== EXERCISE INSTRUCTIONS ==
Gather each line in the entries that includes the string "carrots".

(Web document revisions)
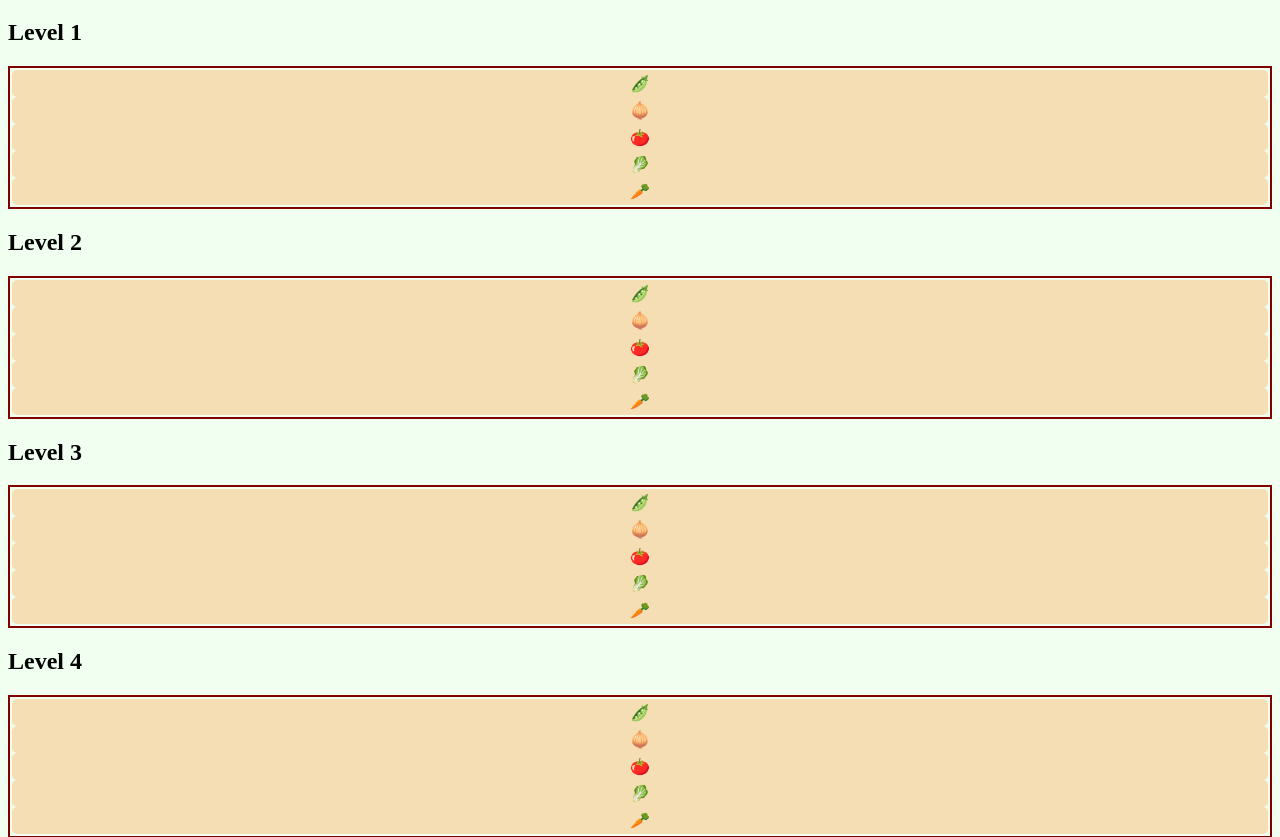
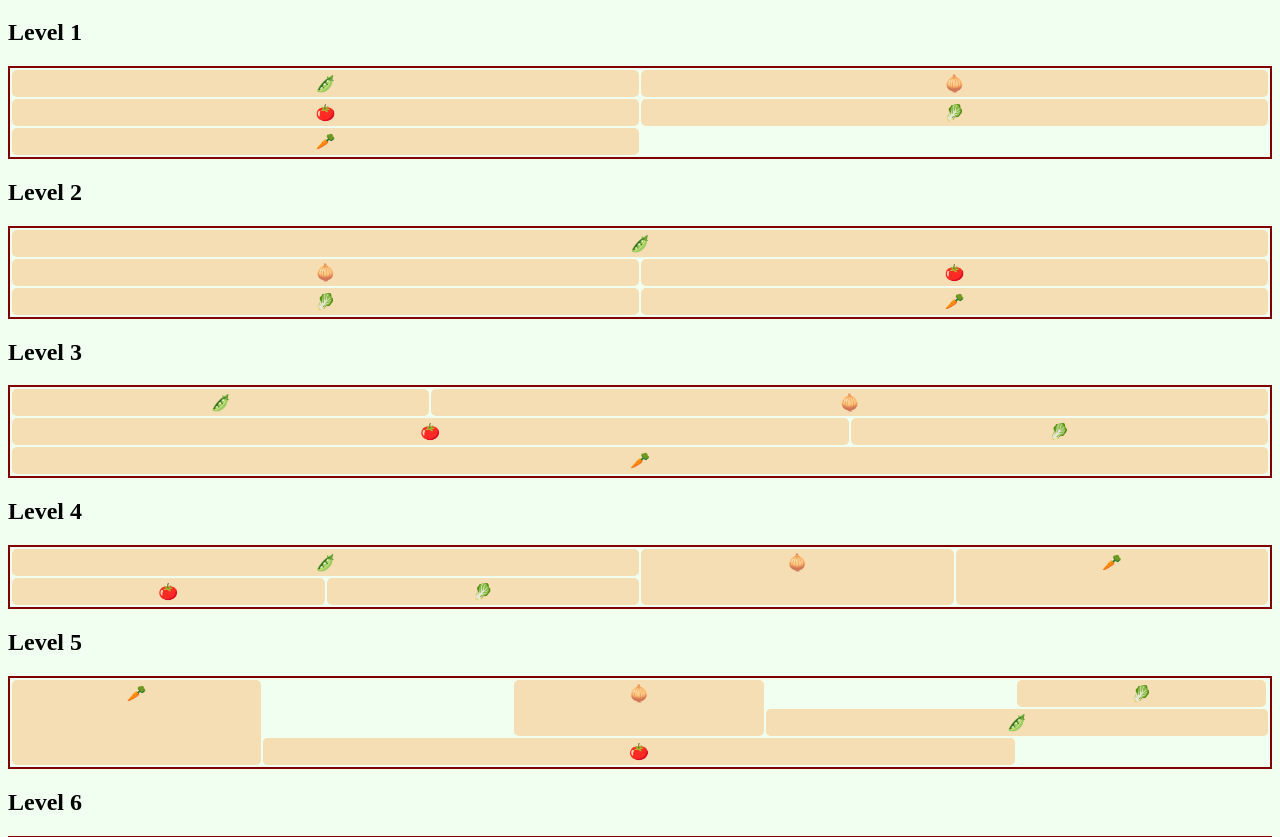
Before and after one commit to Dorianhenn/Garden-workshop, a plain HTML site: page index.html in a window 1280 px wide. Shown: the part 61-898 px from the top of the page. Drawn offline with Linux system fonts and the light colour scheme.

Commit message:
lnked_files = [     "index.html",     "levels.css" ] made a level.css file to style the levels

```diff
--- a/index.html
+++ b/index.html
@@ -42,11 +42,14 @@
     </section>
     <h2>Level 5</h2>
     <section id="level-5" class="garden">
+      <p class="carrots">🥕</p>
+      <p class="onions">🧅</p>
+      <p class="lettuce">🥬</p>
       <p class="peas">🫛</p>
-      <p class="onions">🧅</p>
+      <p class="peas">🫛</p>
       <p class="tomatoes">🍅</p>
-      <p class="lettuce">🥬</p>
-      <p class="carrots">🥕</p>
+      <p class="tomatoes">🍅</p>
+      <p class="tomatoes">🍅</p>
     </section>
     <h2>Level 6</h2>
     <section id="level-6" class="garden">
--- a/levels.css
+++ b/levels.css
@@ -0,0 +1,161 @@
+#level-1 {
+  display: grid;
+  grid-template-columns: 1fr 1fr;
+}
+
+#level-1 .peas {
+  grid-column: 1;
+  grid-row: 1;
+}
+
+#level-1 .onions {
+  grid-column: 2;
+  grid-row: 1;
+}
+
+#level-1 .tomatoes {
+  grid-column: 1;
+  grid-row: 2;
+}
+
+#level-1 .lettuce {
+  grid-column: 2;
+  grid-row: 2;
+}
+
+#level-1 .carrots {
+  grid-column: 1 / 2;
+  grid-row: 3;
+}
+
+#level-2 {
+  display: grid;
+  grid-template-columns: 1fr 1fr;
+}
+
+#level-2 .peas {
+  grid-column: 1 / span 2;
+  grid-row: 1;
+}
+
+#level-2 .onions {
+  grid-column: 1;
+  grid-row: 2;
+}
+
+#level-2 .tomatoes {
+  grid-column: 2;
+  grid-row: 2;
+}
+
+#level-2 .lettuce {
+  grid-column: 1;
+  grid-row: 3;
+}
+
+#level-2 .carrots {
+  grid-column: 2;
+  grid-row: 3;
+}
+
+#level-3 {
+  display: grid;
+  grid-template-columns: repeat(3, 1fr);
+}
+
+#level-3 .peas {
+  grid-column: 1;
+  grid-row: 1;
+}
+
+#level-3 .onions {
+  grid-column: 2 / span 2;
+  grid-row: 1;
+}
+
+#level-3 .tomatoes {
+  grid-column: 1 / span 2;
+  grid-row: 2;
+}
+
+#level-3 .lettuce {
+  grid-column: 3;
+  grid-row: 2;
+}
+
+#level-3 .carrots {
+  grid-column: 1 / span 3;
+  grid-row: 3;
+}
+
+#level-4 {
+  display: grid;
+  grid-template-columns: repeat(4, 1fr);
+  grid-template-rows: repeat(2, auto);
+  gap: 2px;
+}
+
+#level-4 .tomatoes {
+  grid-column: 1;
+  grid-row: 2;
+}
+
+#level-4 .lettuce {
+  grid-column: 2;
+  grid-row: 2;
+}
+
+#level-4 .onions {
+  grid-column: 3;
+  grid-row: 1 / span 2;
+}
+
+#level-4 .peas {
+  grid-column: 1 / span 2;
+  grid-row: 1;
+}
+
+#level-4 .carrots {
+  grid-column: 4;
+  grid-row: 1 / span 2;
+}
+
+#level-5 {
+  display: grid;
+  grid-template-columns: repeat(5, 1fr);
+  grid-template-rows: repeat(3, auto);
+  gap: 2px;
+}
+
+#level-5 .carrots {
+  grid-column: 1;
+  grid-row: 1 / span 3;
+}
+
+#level-5 .onions {
+  grid-column: 3;
+  grid-row: 1 / span 2;
+}
+
+#level-5 .lettuce {
+  grid-column: 5;
+  grid-row: 1;
+}
+
+#level-5 .peas {
+  grid-column: 4 / span 3;
+  grid-row: 2;
+}
+
+#level-5 .tomatoes {
+  grid-column: 2 / span 3;
+  grid-row: 3;
+}
+
+#level-6 {
+  display: grid;
+  gap: 2px;
+  grid-template-columns: repeat(auto-fit, minmax(5rem, 1fr));
+  grid-auto-rows: 5rem;
+  justify-content: start;
+}
```
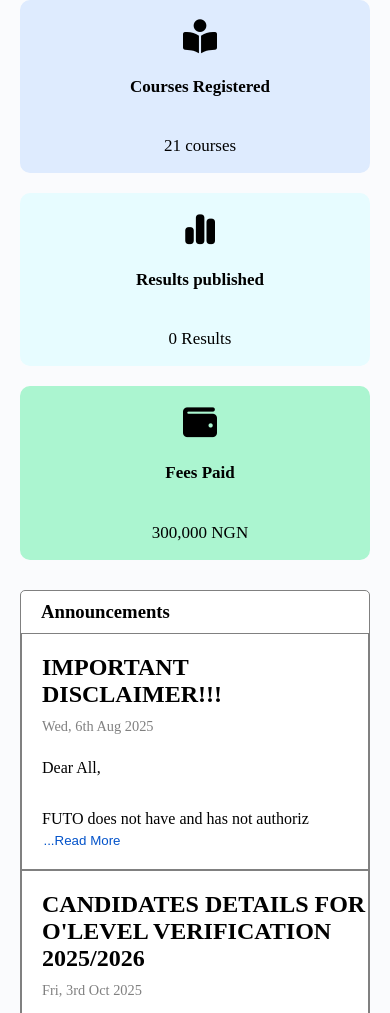
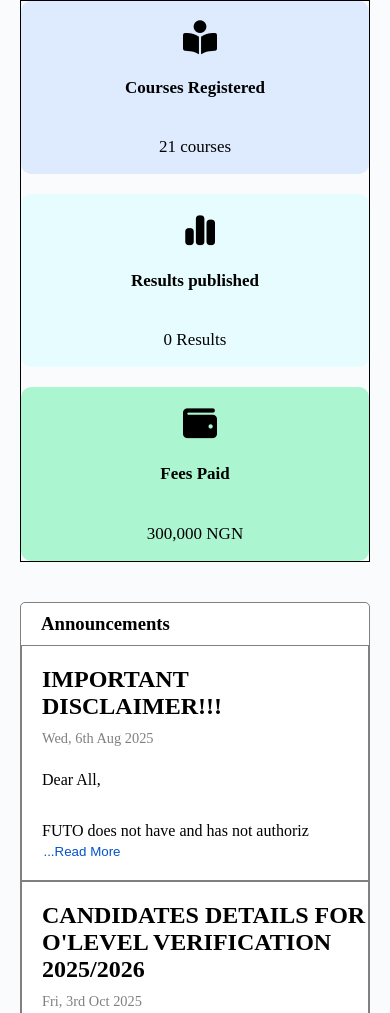
Before and after one commit to Jeruelrichard/FUTOPORTALCLONE, a plain HTML site: page index.html in a window 390 px wide. Shown: the part 365-1378 px from the top of the page. Drawn offline with Linux system fonts and the light colour scheme.

Commit message:
tiny changes made to phone responsiveness

```diff
--- a/style.css
+++ b/style.css
@@ -366,7 +366,7 @@ main {
   margin-top: 20px;
   display: flex;
   flex-direction: row;
-  height: 170px;
+  min-height: 170px; /*Added New, Delete if not working fine*/
   gap: 20px;
 }
 
@@ -376,6 +376,7 @@ main {
   justify-content: space-around;
   background: var(--third-color);
   width: 100%;
+  min-height: auto; /*Added New, Delete if not working fine*/
   font-size: 17px;
   border-radius: 10px;
 }
@@ -673,10 +674,15 @@ header .logo p{
 
 .card-container {
   flex-direction: column;
+  border: 1px solid black;
 }
 
 .card-container .card {
   align-items: center;
+}
+
+.card-container .card h4, .card-container .card p {
+  margin-left: 0;
 }
 
 .hero {
@@ -684,7 +690,7 @@ header .logo p{
 }
 
 .hero2 {
-  margin-top: 420px;
+  margin-top: 40px; /*Changed from 420px to 40px*/
   margin-bottom: 50px;
 }
 }
```
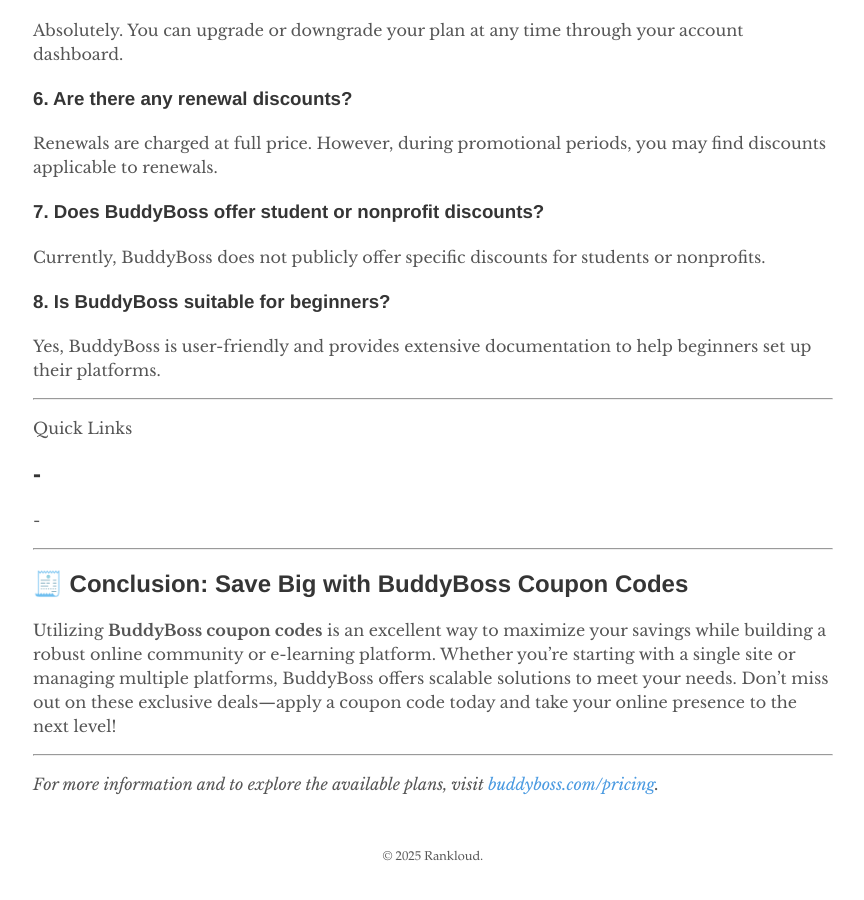
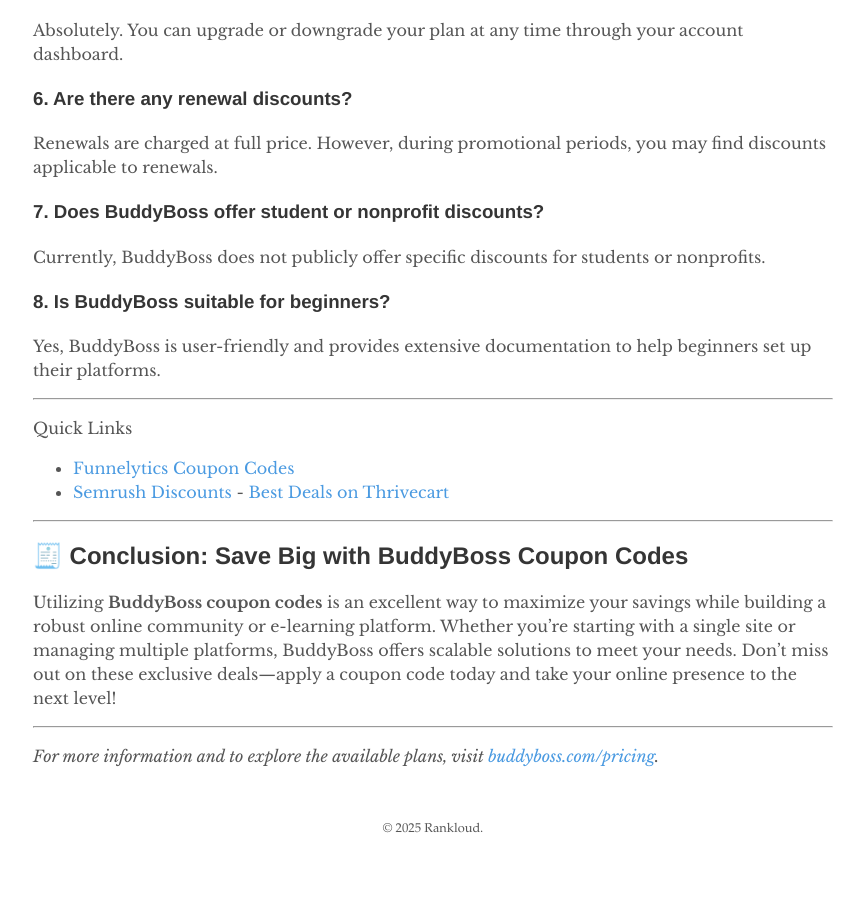
Before and after one commit to rankloud/ibcs, a Jekyll site: the page built from wp/buddyboss coupon codes.md, in a window 1280 px wide and 900 px high, scrolled down 4652 px. Shown: the whole window, without its empty margins (207-1071 px from the left). Built offline with Jekyll 4.4.1, drawn with Linux system fonts in a browser that asks for light colours; after the commit the page ends 5524 px from its top, so only the background shows below that.

Commit message:
Updated buttons

```diff
--- a/wp/buddyboss coupon codes.md
+++ b/wp/buddyboss coupon codes.md
@@ -10,7 +10,8 @@
 
 # 🛍️ BuddyBoss Coupon Codes 2025: 20% Off Bundle Plan + Free 3 Day Workshop 💰
 
-[![Exclusive 10% Off BuddyBoss](https://img.shields.io/badge/Exclusive%2010%%20Off-BuddyBoss%20Coupon%20-green?style=for-the-badge)](https://www.googleadservices.com/pagead/aclk?sa=L&ai=DChsSEwjzjsHVicaNAxXzFq0GHRaFAY0YACICCAEQARoCcHY&ae=2&aspm=1&co=1&ase=5&gclid=CjwKCAjw6NrBBhB6EiwAvnT_rmzFJ5TqYSHEZBvQKcFtmAuuzjWLSv2OSCoRI2ZEZXm5bi4Usw6PXhoC9kAQAvD_BwE&ohost=www.google.com&cid=CAESVeD25PF365mMYicXMag57iwsjiPQdGWVYpl-pV0FoDuGndD7g0UrQjmvaUj55ZBz84I34RDqtvQx9GBIvmcoMBTwoUOcn-zNYQ9Rv1I21T2Iic1FAZg&category=acrcp_v1_3&sig=AOD64_2eBaQF5CvXHUY2cgIHoAZQYpQ_Kw&q&adurl&ved=2ahUKEwiMxr3VicaNAxWoFjQIHS_hPFkQqyQoAHoECAoQDQ)
+[![Exclusive 10% Off BuddyBoss](https://img.shields.io/badge/Exclusive%2010%25%20Off-BuddyBoss%20Coupon%20-green?style=for-the-badge)](https://www.googleadservices.com/pagead/aclk?sa=L&ai=DChsSEwjzjsHVicaNAxXzFq0GHRaFAY0YACICCAEQARoCcHY&ae=2&aspm=1&co=1&ase=5&gclid=CjwKCAjw6NrBBhB6EiwAvnT_rmzFJ5TqYSHEZBvQKcFtmAuuzjWLSv2OSCoRI2ZEZXm5bi4Usw6PXhoC9kAQAvD_BwE&oho)
+
 
 [![View BuddyBoss Plans](https://img.shields.io/badge/See%20Pricing-Plans%20and%20Savings-blue?style=for-the-badge)](https://www.buddyboss.com/pricing/)
 
@@ -223,9 +224,9 @@
 ---
 Quick Links
 
--
--
--
+- [Funnelytics Coupon Codes](https://rankloud.github.io/ibcs/funnelytics-coupon-codes/)
+- [Semrush Discounts](https://rankloud.github.io/ibcs/semrush-coupon-codes/)
+-[ Best Deals on Thrivecart](https://rankloud.github.io/ibcs/thrivecart-coupon-codes/)
 
 ---
 
```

== TASK ANSWER ==
+      <p class="carrots">🥕</p>
-      <p class="carrots">🥕</p>
+#level-1 .carrots {
+#level-2 .carrots {
+#level-3 .carrots {
+#level-4 .carrots {
+#level-5 .carrots {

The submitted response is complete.